**WHAT TO DO**
Work out how many lines of the listing below hold the word "solid", and give that number only.

**DATASET RECORDS**
......

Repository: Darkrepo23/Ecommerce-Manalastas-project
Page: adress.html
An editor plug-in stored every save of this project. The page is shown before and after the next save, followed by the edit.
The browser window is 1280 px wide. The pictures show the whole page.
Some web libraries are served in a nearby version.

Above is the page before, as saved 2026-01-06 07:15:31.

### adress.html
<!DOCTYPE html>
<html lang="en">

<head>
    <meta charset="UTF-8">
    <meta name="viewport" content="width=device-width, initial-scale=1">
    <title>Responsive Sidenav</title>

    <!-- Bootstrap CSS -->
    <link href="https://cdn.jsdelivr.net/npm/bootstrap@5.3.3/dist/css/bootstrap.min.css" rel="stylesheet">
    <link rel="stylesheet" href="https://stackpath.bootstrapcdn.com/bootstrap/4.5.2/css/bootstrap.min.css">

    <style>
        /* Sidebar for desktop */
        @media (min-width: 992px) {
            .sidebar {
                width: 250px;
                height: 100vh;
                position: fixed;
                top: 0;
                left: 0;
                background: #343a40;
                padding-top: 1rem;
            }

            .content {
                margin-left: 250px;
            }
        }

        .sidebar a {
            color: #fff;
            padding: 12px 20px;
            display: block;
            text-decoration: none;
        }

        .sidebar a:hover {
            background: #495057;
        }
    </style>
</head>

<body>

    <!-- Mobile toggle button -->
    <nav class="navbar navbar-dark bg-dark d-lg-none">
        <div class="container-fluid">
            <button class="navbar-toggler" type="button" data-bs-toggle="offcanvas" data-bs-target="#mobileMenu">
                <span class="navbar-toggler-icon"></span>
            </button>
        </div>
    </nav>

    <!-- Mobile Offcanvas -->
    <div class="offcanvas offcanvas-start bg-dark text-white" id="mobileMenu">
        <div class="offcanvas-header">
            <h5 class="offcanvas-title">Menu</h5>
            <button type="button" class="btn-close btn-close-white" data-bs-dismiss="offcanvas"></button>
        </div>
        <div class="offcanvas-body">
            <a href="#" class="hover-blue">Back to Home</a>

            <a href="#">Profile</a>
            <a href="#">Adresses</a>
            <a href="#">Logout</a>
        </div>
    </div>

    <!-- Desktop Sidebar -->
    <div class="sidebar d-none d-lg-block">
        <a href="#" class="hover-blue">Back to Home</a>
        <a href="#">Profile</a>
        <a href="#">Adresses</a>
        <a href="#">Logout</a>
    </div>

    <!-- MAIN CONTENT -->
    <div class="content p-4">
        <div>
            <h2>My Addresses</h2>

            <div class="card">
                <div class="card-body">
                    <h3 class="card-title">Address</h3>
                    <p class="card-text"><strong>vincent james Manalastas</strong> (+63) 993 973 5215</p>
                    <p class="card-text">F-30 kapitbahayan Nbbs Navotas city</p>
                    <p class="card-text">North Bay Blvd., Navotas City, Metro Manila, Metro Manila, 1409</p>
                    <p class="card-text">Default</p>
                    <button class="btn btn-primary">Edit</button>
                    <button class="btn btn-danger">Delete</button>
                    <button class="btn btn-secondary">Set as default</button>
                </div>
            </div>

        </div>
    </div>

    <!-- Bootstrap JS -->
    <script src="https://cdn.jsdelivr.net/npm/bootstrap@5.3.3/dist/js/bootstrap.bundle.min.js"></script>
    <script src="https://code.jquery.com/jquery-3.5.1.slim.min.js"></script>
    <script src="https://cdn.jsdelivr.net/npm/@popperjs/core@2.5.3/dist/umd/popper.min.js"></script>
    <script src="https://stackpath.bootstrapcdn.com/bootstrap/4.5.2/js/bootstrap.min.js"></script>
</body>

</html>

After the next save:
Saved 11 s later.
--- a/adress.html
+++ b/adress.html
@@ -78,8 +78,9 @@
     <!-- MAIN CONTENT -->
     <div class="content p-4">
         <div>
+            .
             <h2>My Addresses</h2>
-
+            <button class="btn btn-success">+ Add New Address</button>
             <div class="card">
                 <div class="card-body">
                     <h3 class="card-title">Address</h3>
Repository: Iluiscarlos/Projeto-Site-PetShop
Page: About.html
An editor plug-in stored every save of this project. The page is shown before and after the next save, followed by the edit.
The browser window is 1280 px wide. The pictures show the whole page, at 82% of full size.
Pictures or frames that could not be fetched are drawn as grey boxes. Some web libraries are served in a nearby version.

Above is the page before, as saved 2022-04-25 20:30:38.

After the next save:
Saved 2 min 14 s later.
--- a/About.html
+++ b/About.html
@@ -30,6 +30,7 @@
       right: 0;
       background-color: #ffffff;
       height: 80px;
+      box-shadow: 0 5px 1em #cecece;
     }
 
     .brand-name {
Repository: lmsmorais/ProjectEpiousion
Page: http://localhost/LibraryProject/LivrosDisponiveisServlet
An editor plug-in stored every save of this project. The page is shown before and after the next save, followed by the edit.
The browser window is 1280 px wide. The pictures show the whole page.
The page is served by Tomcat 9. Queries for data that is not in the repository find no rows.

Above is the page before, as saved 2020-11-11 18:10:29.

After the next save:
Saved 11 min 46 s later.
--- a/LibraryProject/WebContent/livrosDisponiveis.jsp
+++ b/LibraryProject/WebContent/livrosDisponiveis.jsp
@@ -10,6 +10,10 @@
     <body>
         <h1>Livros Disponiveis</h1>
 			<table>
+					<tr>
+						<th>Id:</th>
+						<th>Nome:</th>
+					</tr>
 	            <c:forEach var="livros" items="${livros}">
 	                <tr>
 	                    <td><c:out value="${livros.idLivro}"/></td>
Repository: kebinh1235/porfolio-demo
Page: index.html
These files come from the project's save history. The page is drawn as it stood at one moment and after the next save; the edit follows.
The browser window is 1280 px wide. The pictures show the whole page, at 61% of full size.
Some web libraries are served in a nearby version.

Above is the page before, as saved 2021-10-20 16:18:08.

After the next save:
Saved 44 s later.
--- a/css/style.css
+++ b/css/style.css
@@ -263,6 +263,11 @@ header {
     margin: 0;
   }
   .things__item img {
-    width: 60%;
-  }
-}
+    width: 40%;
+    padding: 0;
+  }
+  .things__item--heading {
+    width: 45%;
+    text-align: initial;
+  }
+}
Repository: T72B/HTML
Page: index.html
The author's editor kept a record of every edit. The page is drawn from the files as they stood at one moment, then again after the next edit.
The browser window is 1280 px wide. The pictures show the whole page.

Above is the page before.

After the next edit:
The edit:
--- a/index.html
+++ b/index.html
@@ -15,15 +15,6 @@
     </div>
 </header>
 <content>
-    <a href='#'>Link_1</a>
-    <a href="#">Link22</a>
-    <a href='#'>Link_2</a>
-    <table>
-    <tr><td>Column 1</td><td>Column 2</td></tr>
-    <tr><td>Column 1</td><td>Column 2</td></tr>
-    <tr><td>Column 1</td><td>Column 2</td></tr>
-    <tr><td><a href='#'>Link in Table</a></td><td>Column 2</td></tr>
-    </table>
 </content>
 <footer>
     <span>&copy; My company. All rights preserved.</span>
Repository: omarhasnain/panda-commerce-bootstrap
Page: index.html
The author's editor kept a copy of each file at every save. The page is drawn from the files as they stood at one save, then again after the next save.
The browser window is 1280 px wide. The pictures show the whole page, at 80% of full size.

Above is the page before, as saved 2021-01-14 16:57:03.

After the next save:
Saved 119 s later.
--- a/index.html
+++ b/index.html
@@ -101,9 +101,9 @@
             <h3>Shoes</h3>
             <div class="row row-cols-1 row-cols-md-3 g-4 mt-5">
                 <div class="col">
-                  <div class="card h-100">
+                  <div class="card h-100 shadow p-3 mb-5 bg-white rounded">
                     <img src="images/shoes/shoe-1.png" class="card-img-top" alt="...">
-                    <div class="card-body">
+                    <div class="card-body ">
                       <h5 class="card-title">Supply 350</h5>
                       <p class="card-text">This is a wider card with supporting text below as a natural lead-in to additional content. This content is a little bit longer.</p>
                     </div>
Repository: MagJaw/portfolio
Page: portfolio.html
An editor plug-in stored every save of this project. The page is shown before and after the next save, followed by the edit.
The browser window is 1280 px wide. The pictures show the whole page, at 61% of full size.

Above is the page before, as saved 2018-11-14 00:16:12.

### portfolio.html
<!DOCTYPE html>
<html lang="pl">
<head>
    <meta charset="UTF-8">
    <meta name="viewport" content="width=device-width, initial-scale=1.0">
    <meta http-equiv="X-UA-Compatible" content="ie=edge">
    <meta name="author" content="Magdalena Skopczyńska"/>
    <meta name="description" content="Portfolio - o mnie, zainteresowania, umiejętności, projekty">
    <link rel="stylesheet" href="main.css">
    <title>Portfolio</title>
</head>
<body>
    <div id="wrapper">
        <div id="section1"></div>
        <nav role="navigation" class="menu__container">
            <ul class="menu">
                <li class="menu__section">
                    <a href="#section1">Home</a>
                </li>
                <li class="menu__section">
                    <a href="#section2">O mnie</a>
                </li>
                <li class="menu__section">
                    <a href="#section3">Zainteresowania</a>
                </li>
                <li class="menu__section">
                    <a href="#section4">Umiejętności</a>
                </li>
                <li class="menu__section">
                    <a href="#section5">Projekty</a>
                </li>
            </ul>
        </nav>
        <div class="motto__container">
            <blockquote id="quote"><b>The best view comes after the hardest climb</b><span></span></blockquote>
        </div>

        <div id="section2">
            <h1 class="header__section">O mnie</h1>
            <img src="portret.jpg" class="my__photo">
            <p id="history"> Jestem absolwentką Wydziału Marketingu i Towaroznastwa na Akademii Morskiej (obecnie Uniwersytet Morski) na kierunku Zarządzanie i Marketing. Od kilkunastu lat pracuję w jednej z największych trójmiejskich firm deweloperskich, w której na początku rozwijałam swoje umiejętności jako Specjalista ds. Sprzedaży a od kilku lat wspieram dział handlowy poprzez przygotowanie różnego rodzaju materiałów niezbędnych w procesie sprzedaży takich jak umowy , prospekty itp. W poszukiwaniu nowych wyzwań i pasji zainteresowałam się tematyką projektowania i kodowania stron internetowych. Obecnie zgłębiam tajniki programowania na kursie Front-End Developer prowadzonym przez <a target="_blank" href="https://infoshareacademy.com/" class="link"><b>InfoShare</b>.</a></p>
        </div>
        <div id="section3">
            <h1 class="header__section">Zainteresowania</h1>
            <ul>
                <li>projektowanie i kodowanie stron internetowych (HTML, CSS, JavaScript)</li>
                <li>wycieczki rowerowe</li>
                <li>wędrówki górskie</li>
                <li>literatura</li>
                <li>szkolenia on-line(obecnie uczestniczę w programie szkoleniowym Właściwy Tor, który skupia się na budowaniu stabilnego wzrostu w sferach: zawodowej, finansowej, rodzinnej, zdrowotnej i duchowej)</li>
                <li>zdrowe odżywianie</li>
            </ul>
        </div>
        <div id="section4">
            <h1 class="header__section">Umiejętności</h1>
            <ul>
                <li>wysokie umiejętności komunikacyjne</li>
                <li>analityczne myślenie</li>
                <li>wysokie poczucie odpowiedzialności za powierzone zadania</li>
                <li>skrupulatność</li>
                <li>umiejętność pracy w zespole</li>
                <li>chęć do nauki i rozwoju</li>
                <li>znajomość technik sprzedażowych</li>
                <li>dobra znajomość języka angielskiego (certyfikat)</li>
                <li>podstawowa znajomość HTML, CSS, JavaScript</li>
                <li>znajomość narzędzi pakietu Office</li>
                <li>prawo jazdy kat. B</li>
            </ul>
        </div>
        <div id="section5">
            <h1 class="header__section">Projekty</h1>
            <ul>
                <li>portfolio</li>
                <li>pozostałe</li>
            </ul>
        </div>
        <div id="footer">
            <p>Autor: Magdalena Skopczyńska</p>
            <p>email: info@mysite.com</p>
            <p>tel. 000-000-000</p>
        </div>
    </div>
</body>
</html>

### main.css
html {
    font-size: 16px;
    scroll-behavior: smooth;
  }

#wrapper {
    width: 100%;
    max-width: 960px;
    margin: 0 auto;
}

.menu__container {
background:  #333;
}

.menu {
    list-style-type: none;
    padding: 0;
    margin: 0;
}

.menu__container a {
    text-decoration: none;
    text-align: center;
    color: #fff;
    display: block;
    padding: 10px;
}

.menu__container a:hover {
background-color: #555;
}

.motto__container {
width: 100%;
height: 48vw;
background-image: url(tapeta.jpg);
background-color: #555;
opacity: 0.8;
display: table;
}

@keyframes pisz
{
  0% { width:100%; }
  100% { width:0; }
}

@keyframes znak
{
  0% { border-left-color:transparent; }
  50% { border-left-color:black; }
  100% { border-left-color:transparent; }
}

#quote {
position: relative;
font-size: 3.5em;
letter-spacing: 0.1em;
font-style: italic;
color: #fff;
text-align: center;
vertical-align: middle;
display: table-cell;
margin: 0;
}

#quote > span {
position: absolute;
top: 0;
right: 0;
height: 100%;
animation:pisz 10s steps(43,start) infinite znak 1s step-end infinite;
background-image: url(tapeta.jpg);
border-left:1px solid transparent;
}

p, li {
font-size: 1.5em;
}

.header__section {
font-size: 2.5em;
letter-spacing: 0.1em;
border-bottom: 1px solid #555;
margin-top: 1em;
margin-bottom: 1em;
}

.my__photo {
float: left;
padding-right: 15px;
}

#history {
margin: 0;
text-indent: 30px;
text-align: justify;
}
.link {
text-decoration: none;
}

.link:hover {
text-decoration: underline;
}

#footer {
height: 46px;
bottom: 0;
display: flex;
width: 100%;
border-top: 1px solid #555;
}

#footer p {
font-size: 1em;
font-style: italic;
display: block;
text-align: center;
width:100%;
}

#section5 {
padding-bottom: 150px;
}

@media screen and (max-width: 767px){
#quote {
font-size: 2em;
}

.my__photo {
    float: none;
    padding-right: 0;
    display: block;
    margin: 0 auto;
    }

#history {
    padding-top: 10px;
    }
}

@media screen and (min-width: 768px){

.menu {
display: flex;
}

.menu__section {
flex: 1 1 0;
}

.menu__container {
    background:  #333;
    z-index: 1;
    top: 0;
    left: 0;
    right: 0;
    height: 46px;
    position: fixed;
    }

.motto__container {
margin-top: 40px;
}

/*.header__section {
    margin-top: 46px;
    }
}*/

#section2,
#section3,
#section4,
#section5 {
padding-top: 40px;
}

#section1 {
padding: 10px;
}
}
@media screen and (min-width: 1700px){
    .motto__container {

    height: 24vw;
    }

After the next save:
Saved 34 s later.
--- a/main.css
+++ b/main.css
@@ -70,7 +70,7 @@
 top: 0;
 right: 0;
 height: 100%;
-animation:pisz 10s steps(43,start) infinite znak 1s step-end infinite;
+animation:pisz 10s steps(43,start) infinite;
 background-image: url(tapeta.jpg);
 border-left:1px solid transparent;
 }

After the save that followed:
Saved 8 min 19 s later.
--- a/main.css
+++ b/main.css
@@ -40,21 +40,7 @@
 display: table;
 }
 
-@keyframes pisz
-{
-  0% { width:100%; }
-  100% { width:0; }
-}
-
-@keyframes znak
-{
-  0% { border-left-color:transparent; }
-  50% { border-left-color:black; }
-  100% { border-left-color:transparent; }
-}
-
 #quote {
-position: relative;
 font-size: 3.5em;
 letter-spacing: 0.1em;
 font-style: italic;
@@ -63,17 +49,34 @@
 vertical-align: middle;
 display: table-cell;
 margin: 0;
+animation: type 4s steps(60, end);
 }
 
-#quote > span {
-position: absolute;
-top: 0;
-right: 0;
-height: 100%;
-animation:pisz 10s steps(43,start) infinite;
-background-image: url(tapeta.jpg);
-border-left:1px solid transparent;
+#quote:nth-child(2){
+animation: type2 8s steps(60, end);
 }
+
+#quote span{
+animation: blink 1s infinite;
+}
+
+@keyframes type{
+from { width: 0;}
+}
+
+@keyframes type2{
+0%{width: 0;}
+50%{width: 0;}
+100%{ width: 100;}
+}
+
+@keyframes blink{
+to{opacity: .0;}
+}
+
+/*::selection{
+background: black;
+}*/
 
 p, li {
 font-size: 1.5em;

......

**TASK ANSWER**
5